Morphotek has teamed up with UW-Madison to investigate the immunosuppressive effects of CA125 on farletuzumab…
Morphotek has entered into a collaborative research agreement with University of Wisconsin-Madison (UW-Madison) to investigate the immunosuppressive effects of the CA125 tumour antigen on farletuzumab.
Previous work showed that the human CA125 tumour antigen may potentially suppress immune-mediated killing of macrophages and natural killer (NK) cells by suppressing their antibody-dependent cellular cytotoxicity (ADCC) function. ADCC is an immune-mediated cell-killing process inherent to macrophages and NK cells that is activated through the engagement of monoclonal antibodies (mAbs) bound to cell-surface tumour antigens. Farletuzumab is an investigational mAb that targets tumour cells through binding the cell surface-expressed folate receptor alpha (FRA) and mediates tumour cell killing in part by ADCC. CA125 is a secreted protein highly over-expressed by the majority of ovarian cancers. Previous independent studies suggest that one of CA125’s pro-tumour functions is to enable tumours to avoid immune-mediated killing by the patient’s own immune system.
Research could potentially aid patients with malignancies over-expressing CA125
The collaboration will initially investigate the immune status of primary macrophage and NK cells derived from the blood of ovarian cancer patients with varying levels of CA125. In addition, the collaboration will test whether the farletuzumab-mediated killing of ovarian cancer cells using patient-derived immune cells is affected by tumour-derived CA125.
“We are excited to enter this collaboration with researchers at the University of Wisconsin-Madison in this innovative field of CA125-mediated immune suppression,” stated Luigi Grasso, Ph.D., Chief Scientific Officer of Morphotek. “Our efforts to understand the mechanisms by which tumours evolve to evade immune surveillance, including ADCC suppression, will continue to enable us to develop novel therapeutic agents and innovative clinical designs to overcome these mechanisms and potentially aid patients with malignancies over-expressing CA125.”

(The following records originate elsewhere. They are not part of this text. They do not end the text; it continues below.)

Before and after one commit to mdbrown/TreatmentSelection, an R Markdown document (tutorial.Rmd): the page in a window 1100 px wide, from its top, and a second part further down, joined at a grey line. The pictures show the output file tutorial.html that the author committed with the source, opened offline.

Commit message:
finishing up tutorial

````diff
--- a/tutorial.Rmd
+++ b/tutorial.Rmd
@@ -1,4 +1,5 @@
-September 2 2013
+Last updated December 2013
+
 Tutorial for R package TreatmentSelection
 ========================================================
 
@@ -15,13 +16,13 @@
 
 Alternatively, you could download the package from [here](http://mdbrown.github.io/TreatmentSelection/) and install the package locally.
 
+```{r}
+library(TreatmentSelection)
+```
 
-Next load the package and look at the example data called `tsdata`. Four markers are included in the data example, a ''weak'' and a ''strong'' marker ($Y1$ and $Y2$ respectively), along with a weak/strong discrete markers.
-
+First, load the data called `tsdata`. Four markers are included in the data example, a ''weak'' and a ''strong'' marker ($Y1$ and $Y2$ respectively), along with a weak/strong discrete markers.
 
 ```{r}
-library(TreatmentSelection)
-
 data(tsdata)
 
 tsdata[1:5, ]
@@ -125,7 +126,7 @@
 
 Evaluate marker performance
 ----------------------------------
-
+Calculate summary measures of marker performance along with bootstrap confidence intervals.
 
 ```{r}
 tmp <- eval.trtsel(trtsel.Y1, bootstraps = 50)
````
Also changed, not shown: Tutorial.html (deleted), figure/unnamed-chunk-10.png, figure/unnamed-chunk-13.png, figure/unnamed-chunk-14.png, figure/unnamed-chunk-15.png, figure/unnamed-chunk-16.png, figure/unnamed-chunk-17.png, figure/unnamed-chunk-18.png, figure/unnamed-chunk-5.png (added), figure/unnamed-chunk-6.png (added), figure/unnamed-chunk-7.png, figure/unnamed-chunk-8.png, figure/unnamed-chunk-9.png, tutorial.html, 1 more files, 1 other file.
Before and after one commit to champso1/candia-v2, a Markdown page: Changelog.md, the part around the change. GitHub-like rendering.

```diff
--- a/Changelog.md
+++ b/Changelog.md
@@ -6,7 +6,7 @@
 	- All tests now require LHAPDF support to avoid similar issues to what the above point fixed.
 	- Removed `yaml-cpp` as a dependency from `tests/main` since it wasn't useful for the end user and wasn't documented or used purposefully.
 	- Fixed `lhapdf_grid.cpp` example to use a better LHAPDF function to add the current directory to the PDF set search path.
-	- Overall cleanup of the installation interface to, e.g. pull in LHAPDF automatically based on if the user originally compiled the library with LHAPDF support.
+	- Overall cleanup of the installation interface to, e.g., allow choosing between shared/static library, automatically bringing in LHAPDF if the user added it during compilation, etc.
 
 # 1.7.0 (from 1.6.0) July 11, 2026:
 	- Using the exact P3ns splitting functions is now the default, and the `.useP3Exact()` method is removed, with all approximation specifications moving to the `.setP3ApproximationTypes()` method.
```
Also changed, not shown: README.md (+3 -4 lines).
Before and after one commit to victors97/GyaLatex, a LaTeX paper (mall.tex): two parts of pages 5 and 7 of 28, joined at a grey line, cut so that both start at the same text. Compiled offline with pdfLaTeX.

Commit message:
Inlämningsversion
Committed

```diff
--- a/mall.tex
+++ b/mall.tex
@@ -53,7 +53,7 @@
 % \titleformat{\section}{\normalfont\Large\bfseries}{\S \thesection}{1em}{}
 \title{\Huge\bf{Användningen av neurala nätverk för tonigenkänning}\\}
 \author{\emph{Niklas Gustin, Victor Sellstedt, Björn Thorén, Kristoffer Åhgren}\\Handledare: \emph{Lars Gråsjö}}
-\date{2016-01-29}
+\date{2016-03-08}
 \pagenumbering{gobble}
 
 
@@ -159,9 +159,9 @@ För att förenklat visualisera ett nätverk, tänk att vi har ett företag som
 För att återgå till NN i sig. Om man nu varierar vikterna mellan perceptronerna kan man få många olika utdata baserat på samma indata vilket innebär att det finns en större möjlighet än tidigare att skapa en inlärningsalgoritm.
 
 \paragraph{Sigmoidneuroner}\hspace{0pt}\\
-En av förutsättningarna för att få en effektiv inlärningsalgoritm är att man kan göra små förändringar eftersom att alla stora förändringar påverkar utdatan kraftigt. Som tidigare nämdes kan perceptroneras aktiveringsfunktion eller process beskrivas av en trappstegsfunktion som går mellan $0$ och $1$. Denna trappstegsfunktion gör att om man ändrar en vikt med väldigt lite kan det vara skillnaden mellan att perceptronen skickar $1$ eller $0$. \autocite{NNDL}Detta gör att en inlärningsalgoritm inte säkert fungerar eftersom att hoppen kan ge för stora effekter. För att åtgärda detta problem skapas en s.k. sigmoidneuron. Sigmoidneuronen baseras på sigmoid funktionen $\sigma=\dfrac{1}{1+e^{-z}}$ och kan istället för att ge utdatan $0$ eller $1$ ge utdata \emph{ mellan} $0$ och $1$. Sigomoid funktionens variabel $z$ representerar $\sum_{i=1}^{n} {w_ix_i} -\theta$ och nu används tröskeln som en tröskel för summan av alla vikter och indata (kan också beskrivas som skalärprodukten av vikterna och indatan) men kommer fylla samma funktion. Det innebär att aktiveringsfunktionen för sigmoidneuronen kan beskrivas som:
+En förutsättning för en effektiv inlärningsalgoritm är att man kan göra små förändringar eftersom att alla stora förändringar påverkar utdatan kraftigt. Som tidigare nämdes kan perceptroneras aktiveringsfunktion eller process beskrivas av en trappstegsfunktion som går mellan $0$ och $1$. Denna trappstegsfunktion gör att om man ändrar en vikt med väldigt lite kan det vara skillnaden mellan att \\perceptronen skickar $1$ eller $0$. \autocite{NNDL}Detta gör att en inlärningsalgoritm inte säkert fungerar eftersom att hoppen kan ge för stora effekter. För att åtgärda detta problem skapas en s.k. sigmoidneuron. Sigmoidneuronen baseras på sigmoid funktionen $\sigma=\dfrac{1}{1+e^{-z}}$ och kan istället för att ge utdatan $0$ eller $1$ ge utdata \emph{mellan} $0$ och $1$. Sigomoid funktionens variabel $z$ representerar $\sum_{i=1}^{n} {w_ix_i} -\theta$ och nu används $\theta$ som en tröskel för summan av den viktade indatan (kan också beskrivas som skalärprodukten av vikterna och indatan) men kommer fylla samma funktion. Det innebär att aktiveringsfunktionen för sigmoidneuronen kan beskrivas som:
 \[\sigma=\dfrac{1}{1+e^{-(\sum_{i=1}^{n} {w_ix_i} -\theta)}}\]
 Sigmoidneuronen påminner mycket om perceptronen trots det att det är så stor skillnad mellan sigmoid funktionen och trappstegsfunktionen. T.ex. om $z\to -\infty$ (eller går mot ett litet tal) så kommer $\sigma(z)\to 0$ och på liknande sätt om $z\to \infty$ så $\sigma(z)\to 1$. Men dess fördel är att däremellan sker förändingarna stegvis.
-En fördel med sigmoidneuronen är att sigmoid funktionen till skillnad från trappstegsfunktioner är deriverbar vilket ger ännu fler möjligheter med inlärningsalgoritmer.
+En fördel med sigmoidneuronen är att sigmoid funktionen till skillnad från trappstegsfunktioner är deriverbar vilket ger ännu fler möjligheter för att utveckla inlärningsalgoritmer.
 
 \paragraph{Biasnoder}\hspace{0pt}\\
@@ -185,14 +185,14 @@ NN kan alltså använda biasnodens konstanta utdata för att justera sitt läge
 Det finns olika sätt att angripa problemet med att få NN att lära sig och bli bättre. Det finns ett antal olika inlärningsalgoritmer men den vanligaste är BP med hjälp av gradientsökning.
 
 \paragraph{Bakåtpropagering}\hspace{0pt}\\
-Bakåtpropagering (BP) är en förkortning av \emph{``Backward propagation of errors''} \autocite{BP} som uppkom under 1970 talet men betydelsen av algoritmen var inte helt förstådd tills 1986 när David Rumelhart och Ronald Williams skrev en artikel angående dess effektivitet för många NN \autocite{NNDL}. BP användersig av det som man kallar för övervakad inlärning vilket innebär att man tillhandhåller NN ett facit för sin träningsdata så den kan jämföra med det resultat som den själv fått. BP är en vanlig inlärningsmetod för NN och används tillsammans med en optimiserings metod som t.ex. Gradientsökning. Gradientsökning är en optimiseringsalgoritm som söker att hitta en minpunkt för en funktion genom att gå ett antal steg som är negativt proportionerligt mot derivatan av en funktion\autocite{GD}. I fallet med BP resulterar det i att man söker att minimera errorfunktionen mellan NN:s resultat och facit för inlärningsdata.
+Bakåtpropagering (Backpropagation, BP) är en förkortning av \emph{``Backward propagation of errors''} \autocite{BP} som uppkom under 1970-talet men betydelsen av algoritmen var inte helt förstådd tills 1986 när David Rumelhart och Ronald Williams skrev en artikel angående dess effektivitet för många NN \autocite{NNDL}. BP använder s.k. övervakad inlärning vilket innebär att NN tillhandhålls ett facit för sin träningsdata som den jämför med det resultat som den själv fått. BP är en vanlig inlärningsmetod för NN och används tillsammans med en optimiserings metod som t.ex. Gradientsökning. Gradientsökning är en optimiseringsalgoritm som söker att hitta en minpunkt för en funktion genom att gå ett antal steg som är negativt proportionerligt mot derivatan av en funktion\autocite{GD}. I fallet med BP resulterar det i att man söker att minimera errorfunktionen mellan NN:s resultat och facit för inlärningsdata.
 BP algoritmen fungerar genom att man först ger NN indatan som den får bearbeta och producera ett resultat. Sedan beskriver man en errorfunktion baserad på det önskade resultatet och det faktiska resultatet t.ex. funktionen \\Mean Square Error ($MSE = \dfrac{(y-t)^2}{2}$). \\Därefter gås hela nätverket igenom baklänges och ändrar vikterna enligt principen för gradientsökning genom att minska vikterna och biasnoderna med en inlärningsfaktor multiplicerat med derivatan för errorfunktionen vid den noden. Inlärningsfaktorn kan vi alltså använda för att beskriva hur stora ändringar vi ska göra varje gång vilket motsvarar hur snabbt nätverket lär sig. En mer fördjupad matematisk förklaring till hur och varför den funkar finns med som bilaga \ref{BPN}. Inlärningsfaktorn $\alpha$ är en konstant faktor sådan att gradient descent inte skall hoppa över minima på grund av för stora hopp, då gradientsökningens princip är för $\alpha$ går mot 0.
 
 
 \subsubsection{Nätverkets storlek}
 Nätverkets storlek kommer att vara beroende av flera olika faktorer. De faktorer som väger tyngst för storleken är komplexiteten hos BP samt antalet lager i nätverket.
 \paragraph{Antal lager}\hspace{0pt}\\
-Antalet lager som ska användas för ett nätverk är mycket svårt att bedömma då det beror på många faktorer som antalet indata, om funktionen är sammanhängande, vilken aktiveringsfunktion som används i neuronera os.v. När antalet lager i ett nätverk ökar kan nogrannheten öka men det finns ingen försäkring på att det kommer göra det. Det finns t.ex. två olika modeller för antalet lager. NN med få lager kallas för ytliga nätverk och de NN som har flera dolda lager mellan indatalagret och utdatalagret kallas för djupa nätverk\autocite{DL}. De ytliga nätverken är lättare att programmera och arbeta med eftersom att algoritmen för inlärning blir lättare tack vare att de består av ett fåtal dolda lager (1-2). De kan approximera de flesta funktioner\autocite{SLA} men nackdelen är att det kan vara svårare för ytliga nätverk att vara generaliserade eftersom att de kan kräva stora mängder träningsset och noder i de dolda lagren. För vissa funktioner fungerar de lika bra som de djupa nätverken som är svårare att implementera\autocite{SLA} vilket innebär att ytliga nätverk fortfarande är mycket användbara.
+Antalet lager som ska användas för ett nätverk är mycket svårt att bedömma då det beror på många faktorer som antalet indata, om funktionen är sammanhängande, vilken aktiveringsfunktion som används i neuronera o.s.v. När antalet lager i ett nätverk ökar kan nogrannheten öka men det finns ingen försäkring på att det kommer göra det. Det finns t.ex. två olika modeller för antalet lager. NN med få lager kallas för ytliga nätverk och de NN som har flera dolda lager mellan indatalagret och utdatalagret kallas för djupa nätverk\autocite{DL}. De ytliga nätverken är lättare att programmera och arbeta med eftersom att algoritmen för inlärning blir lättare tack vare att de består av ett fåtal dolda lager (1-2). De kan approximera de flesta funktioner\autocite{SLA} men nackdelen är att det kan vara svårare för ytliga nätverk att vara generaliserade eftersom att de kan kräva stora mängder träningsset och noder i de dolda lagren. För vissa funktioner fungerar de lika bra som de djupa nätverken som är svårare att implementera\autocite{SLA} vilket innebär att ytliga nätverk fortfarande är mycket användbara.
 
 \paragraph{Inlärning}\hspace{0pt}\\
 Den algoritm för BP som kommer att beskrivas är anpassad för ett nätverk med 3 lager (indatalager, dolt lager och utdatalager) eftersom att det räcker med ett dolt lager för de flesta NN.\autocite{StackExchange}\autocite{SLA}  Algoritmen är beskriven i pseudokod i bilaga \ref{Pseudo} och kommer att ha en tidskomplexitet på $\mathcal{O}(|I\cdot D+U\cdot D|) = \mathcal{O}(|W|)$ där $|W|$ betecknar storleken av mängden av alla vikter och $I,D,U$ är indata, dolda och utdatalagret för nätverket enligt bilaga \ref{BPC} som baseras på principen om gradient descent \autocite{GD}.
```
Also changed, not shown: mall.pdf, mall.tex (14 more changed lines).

As ADCC is an important mechanism of action of farletuzumab, higher levels of CA125 may potentially disrupt the ability of farletuzumab to elicit an ADCC response, thereby lowering its anti-FRA-mediated tumour-killing potential.